The records Block Start

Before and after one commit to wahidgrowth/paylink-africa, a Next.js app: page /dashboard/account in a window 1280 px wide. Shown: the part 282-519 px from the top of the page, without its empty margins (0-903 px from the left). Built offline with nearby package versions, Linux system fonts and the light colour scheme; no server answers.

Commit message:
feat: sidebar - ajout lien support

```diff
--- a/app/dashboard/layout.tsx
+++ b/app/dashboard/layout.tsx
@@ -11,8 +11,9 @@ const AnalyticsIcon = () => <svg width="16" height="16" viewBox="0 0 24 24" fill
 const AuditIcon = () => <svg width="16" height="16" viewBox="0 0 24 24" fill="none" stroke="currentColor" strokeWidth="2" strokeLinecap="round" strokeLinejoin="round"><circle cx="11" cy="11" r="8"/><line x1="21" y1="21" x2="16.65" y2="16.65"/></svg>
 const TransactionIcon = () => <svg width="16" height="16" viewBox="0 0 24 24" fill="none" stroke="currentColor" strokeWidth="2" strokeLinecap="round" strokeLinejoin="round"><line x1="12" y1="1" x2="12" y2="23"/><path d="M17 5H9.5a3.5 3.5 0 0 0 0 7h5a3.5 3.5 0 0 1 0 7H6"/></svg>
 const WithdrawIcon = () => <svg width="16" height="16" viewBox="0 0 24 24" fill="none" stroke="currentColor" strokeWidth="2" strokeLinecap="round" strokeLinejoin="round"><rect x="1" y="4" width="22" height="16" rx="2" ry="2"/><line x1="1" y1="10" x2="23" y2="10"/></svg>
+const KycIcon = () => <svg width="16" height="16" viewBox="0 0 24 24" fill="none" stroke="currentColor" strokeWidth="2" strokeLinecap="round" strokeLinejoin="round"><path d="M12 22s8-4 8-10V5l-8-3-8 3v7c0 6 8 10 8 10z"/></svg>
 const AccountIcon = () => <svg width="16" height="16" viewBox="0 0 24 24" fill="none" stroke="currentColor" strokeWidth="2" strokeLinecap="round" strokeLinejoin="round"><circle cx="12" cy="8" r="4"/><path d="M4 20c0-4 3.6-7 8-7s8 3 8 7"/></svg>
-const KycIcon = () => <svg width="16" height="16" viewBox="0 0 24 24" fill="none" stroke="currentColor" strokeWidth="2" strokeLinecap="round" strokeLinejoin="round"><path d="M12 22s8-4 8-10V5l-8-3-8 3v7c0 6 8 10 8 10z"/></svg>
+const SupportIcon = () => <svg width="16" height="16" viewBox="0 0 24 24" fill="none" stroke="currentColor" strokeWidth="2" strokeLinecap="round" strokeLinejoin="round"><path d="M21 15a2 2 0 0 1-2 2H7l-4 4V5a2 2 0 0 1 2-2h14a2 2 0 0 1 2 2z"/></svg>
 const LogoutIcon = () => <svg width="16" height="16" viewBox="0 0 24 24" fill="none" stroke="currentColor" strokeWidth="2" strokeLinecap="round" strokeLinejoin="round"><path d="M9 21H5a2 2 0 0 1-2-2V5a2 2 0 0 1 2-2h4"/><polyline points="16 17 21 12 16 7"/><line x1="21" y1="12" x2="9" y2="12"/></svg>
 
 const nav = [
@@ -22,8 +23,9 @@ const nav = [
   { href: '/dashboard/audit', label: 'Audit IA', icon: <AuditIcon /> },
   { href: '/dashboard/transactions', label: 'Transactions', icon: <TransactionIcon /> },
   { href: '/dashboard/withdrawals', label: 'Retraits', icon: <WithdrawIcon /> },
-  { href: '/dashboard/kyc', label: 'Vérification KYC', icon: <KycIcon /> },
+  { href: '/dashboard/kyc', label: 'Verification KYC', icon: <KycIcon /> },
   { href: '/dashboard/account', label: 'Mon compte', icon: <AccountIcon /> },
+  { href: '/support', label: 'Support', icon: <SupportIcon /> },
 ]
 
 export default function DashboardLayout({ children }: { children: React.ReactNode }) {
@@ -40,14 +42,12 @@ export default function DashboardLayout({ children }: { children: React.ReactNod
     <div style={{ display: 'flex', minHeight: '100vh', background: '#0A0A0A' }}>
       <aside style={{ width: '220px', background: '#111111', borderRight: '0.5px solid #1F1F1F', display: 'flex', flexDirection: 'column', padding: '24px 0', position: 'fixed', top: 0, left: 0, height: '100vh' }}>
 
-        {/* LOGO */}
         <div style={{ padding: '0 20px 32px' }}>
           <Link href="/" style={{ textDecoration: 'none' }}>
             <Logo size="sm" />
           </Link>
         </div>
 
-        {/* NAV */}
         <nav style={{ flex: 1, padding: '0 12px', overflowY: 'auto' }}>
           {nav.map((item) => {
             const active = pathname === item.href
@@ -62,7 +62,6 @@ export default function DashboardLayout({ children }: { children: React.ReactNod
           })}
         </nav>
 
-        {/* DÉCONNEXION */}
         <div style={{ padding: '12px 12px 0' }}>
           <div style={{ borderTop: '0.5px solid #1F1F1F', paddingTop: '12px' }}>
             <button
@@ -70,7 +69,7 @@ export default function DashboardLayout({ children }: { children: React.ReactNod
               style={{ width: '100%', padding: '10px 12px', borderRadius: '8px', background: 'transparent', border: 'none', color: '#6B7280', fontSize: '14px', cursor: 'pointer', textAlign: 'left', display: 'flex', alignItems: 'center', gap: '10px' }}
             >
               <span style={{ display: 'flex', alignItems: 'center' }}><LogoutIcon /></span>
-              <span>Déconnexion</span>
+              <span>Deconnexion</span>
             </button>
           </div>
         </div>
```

The records Block End

### Your goal
Nothing but lines that contain "label" should appear in the answer. Copy each from the records.

### Expected answer
   { href: '/dashboard/audit', label: 'Audit IA', icon: <AuditIcon /> },
   { href: '/dashboard/transactions', label: 'Transactions', icon: <TransactionIcon /> },
   { href: '/dashboard/withdrawals', label: 'Retraits', icon: <WithdrawIcon /> },
-  { href: '/dashboard/kyc', label: 'Vérification KYC', icon: <KycIcon /> },
+  { href: '/dashboard/kyc', label: 'Verification KYC', icon: <KycIcon /> },
   { href: '/dashboard/account', label: 'Mon compte', icon: <AccountIcon /> },
+  { href: '/support', label: 'Support', icon: <SupportIcon /> },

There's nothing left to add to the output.